Scientists are rapidly closing in on a way to create a new strain of yeast that would, through fermentation, convert corn syrup into an opiate similar to codeine or morphine, John Dueber, PhD, an assistant professor of bioengineering at the University of California in Berkeley, told HealthDay. A concerted effort by researchers could make yeast-derived opioids a reality within two to three years, he said.
The new yeast could be of tremendous benefit to medicine, allowing for production of cheaper pain medications that are potentially more effective and less addictive, Dueber said. The yeast also could be engineered to create other medications based on molecules derived from poppy flowers, including antibiotics or cancer drugs. But if the yeast got into the wrong hands, it would provide an easy and inexpensive source for illegal opioids, he added.
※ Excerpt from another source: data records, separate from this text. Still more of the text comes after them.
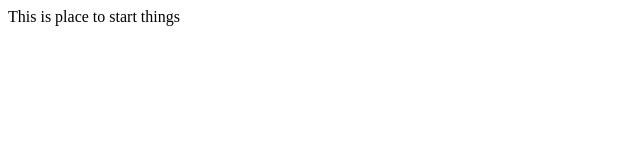
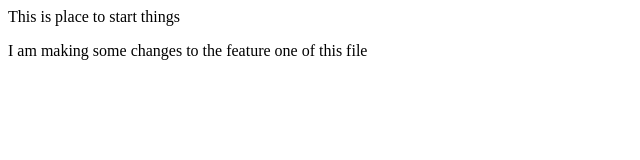
Before and after one commit to AAG-Rage/LOCALRepo, a plain HTML site: page index.html in a window 1280 px wide. Shown: the whole page, without its empty margins (0-640 px from the left). Drawn offline with Linux system fonts and the light colour scheme.

Commit message:
New lines added

```diff
--- a/index.html
+++ b/index.html
@@ -1,2 +1,3 @@
 <p> This is place to start things
 </p>
+<p> I am making some changes to the feature one of this file</p>
```
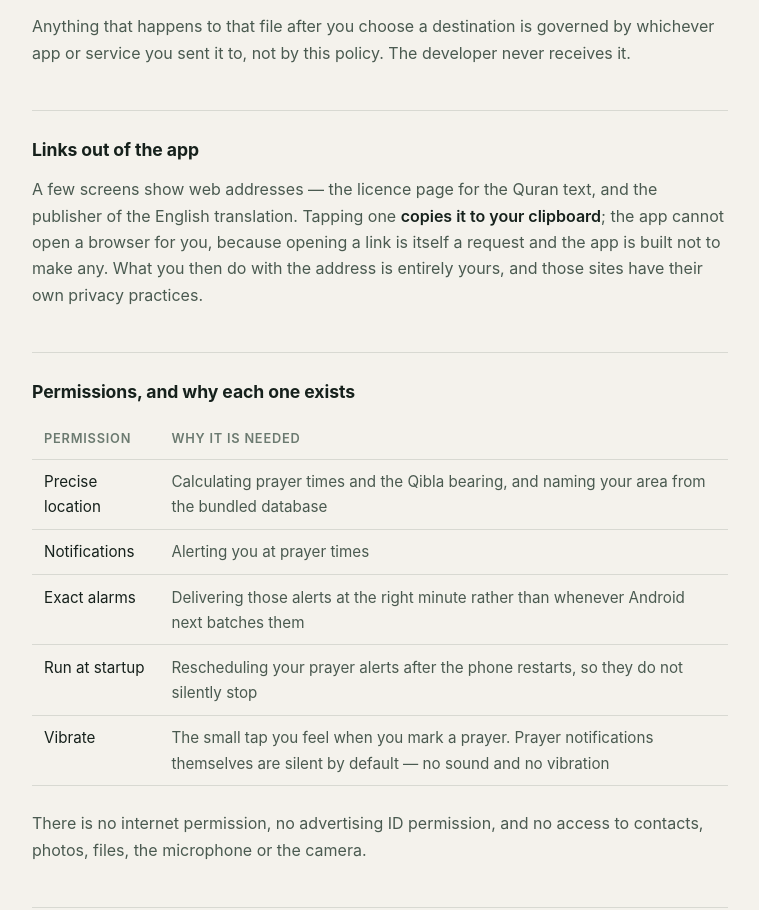
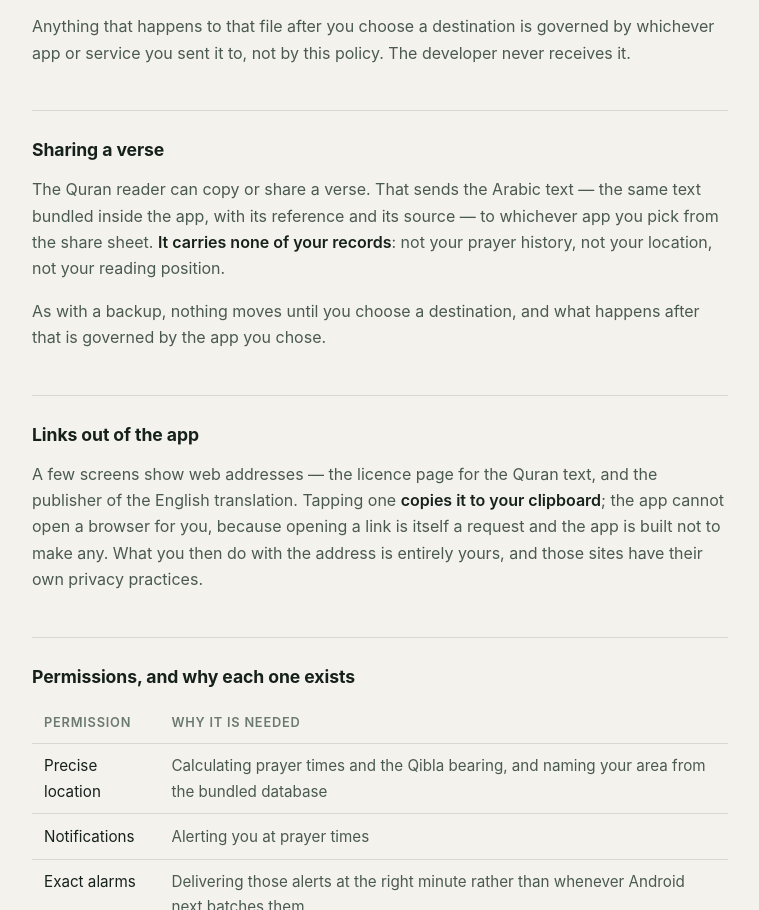
Before and after one commit to VU-96/salahnow, a plain HTML site: page privacy.html in a window 1280 px wide. Shown: the part 2436-3346 px from the top of the page, without its empty margins (260-1019 px from the left). Drawn offline with Linux system fonts and the light colour scheme.

Commit message:
privacy: describe sharing a verse
The reader can now share a verse. It sends the bundled Arabic with its
reference and source, and none of the user's records — which the policy
should say rather than leave to inference.

```diff
--- a/privacy.html
+++ b/privacy.html
@@ -154,6 +154,12 @@
 
 <p>Anything that happens to that file after you choose a destination is governed by whichever app or service you sent it to, not by this policy. The developer never receives it.</p>
 
+<h2>Sharing a verse</h2>
+
+<p>The Quran reader can copy or share a verse. That sends the Arabic text — the same text bundled inside the app, with its reference and its source — to whichever app you pick from the share sheet. <strong>It carries none of your records</strong>: not your prayer history, not your location, not your reading position.</p>
+
+<p>As with a backup, nothing moves until you choose a destination, and what happens after that is governed by the app you chose.</p>
+
 <h2>Links out of the app</h2>
 
 <p>A few screens show web addresses — the licence page for the Quran text, and the publisher of the English translation. Tapping one <strong>copies it to your clipboard</strong>; the app cannot open a browser for you, because opening a link is itself a request and the app is built not to make any. What you then do with the address is entirely yours, and those sites have their own privacy practices.</p>
```
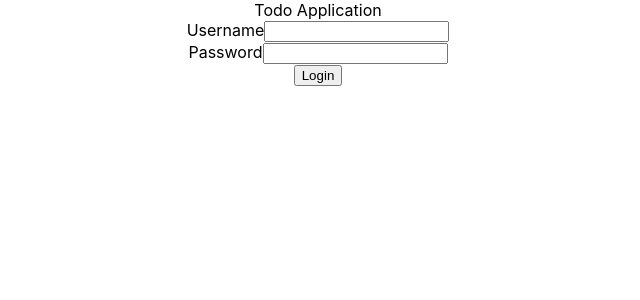
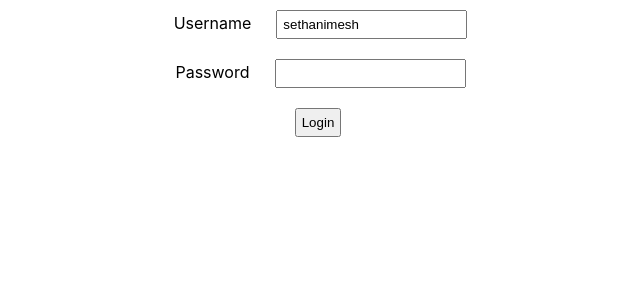
Before and after one commit to sethanimesh/Todos-App, a React (Create React App) app: page / in a window 1280 px wide. Shown: the top 300 px of the page, without its empty margins (322-962 px from the left). Built offline with nearby package versions, Linux system fonts and the light colour scheme.

Commit message:
making login as controlled component

```diff
--- /dev/null
+++ b/src/components/todo/TodoApp.css
@@ -0,0 +1,4 @@
+label, input, button{
+    margin: 10px;
+    padding: 5px
+}
--- a/src/components/todo/TodoApp.jsx
+++ b/src/components/todo/TodoApp.jsx
@@ -1,23 +1,38 @@
+import { useState } from 'react'
+import './TodoApp.css'
+
 export default function TodoApp(){
     return (
         <>
-            <div>Todo Application</div>
             <LoginComponent/>
         </>
     )
 }
 
 function LoginComponent(){
+
+    const[username, setUsername] = useState('sethanimesh')
+    const[password, setPassword] = useState('')
+
+    function handleUsernameChange(event){
+        setUsername(event.target.value)
+    }
+
+    function handlePasswordChange(event){
+        console.log(event.target.value)
+        setPassword(event.target.value)
+    }
+
     return (
         <div className="Login">
             <div className="LoginForm">
                 <div>
                     <label>Username</label>
-                    <input type="text" name="username"/>
+                    <input type="text" name="username" value={username} onChange={handleUsernameChange}/>
                 </div>
                 <div>
                     <label>Password</label>
-                    <input type="password" name="password"/>
+                    <input type="password" name="password" value={password} onChange={handlePasswordChange}/>
                 </div>
                 <div>
                     <button type="button" name="login">Login</button>
```
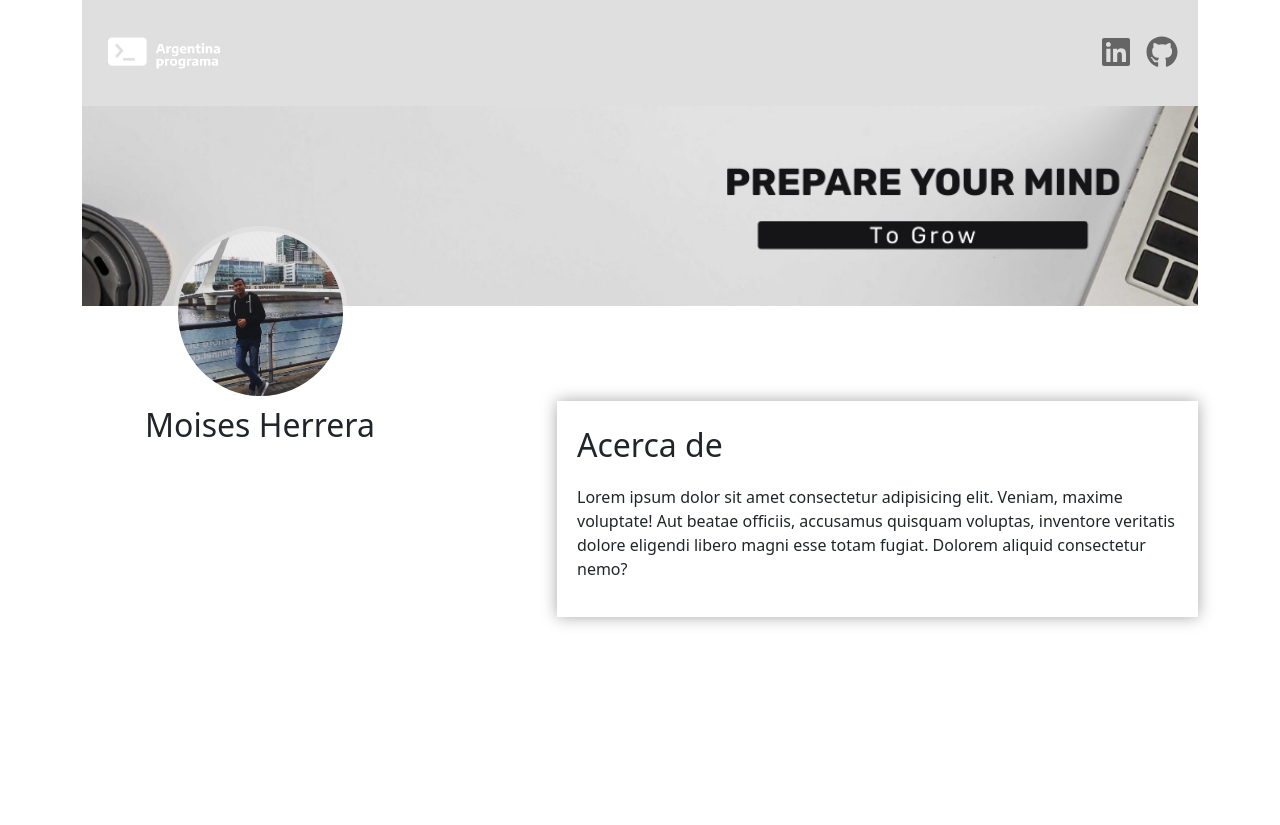
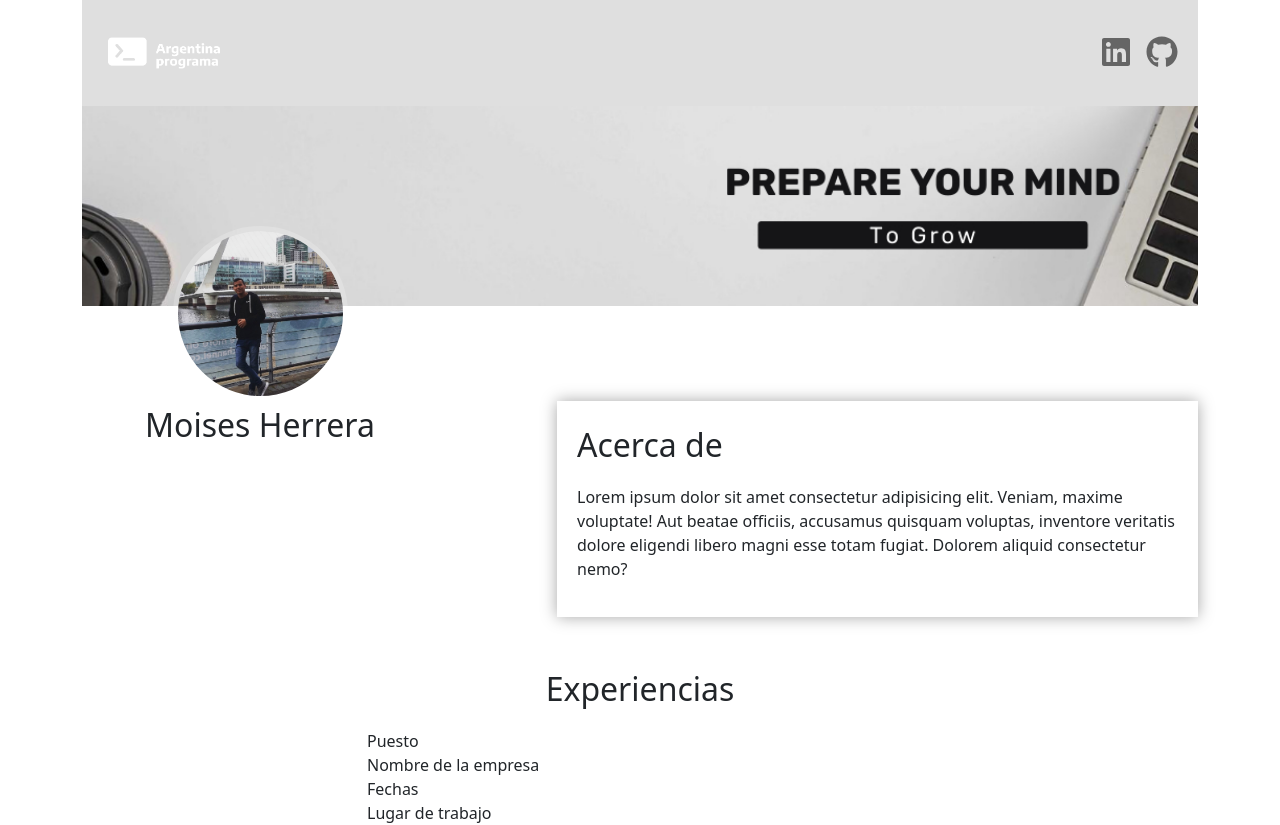
Before and after one commit to MoisesHerrera94/Frontend-Argentina-Programa, an Angular app: page / in a window 1280 px wide. Before the commit the page ends 800 px from the top, so only its background shows below. Built offline with nearby package versions, Linux system fonts and the light colour scheme.

Commit message:
Iniciando con la seccion de Experiencias

```diff
--- a/src/app/app.component.html
+++ b/src/app/app.component.html
@@ -2,4 +2,5 @@
     <app-nav-bar></app-nav-bar>
     <app-header></app-header>
     <app-about-me></app-about-me>
+    <app-experience></app-experience>
 </div>
--- a/src/app/app.module.ts
+++ b/src/app/app.module.ts
@@ -7,13 +7,15 @@ import { HeaderComponent } from './components/header/header.component';
 import { NavBarComponent } from './components/nav-bar/nav-bar.component';
 import { FontAwesomeModule } from '@fortawesome/angular-fontawesome';
 import { AboutMeComponent } from './components/about-me/about-me.component';
+import { ExperienceComponent } from './components/experience/experience.component';
 
 @NgModule({
   declarations: [
     AppComponent,
     HeaderComponent,
     NavBarComponent,
-    AboutMeComponent
+    AboutMeComponent,
+    ExperienceComponent
   ],
   imports: [
     BrowserModule,
--- /dev/null
+++ b/src/app/components/experience/experience.component.html
@@ -0,0 +1,18 @@
+<div class="row mt-5">
+    <div class="col">
+        <p class="fs-2 text-center">Experiencias</p>
+    </div>
+</div>
+<div class="row">
+    <div class="col-3">
+
+    </div>
+    <div class="col">
+        <div >
+            <p class="my-0">Puesto</p>
+            <p class="my-0">Nombre de la empresa</p>
+            <p class="my-0">Fechas</p>
+            <p class="my-0">Lugar de trabajo</p>
+        </div>
+    </div>
+</div>
--- /dev/null
+++ b/src/app/components/experience/experience.component.ts
@@ -0,0 +1,15 @@
+import { Component, OnInit } from '@angular/core';
+
+@Component({
+  selector: 'app-experience',
+  templateUrl: './experience.component.html',
+  styleUrls: ['./experience.component.css']
+})
+export class ExperienceComponent implements OnInit {
+
+  constructor() { }
+
+  ngOnInit(): void {
+  }
+
+}
```
Also changed, not shown: src/app/components/experience/experience.component.css (added), 1 other file (tests, documents, lock files or other folders).
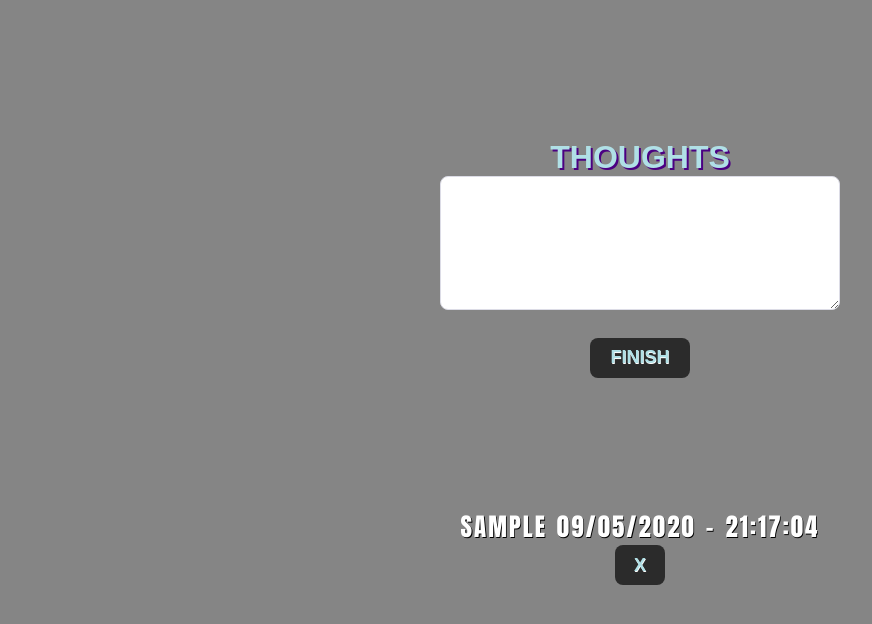
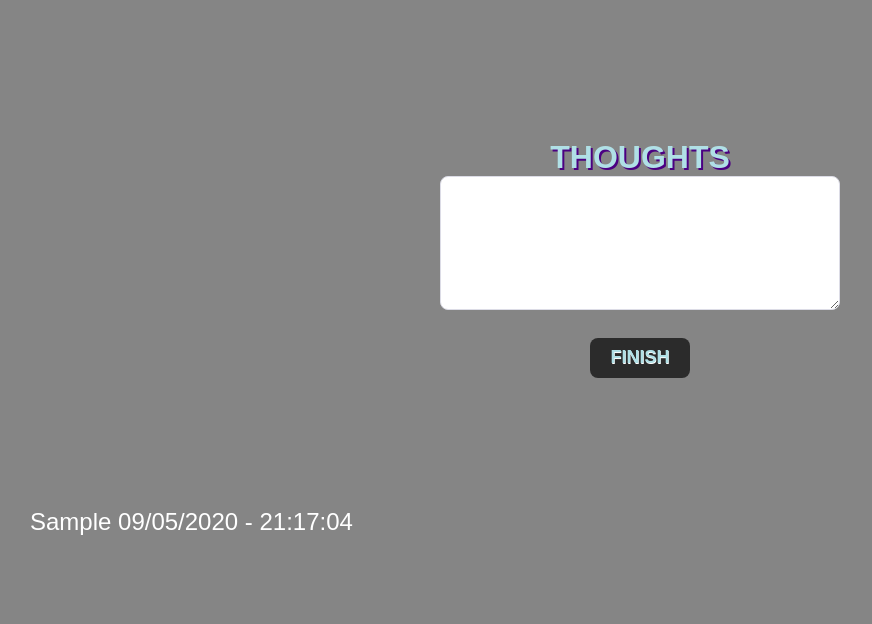
Before and after one commit to MisaelSantos/todothinks, a React (Create React App) app: page / in a window 1280 px wide. Both pictures are taken after typing "Sample" into the empty fields and a click on the button "FINISH". Shown: the top 624 px of the page, without its empty margins (0-872 px from the left). Built offline with nearby package versions, Linux system fonts and the light colour scheme.

Commit message:
Update App.js

```diff
--- a/src/App.js
+++ b/src/App.js
@@ -72,14 +72,13 @@ class App extends React.Component {
           <button className="btn">FINISH</button>
         </form>
 
-        <div className="divthinks">
+        <div className="divThinks">
           {
             this.state.todos.map((item, index) => {
               return (
-                <div key={index}>
+                <div onClick={() => this.deleteItem(index)} key={index}>
                   {item}
                   <br />
-                  <button onClick={() => this.deleteItem(index)}>X</button>{' '}
                 </div>
               )
             })
```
Realizing the potential for abuse, researchers are urging policymakers at the National Science Foundation and elsewhere to create strategies in advance that would deter illicit use. These could include laws and regulations that tightly control access to the yeast, as well as work in the lab to make the yeast less appealing to drug abusers, Kenneth Oye, PhD, told HealthDay. Oye is the director of policy and practices at the Synthetic Biology Engineering Research Center at the Massachusetts Institute of Technology in Cambridge.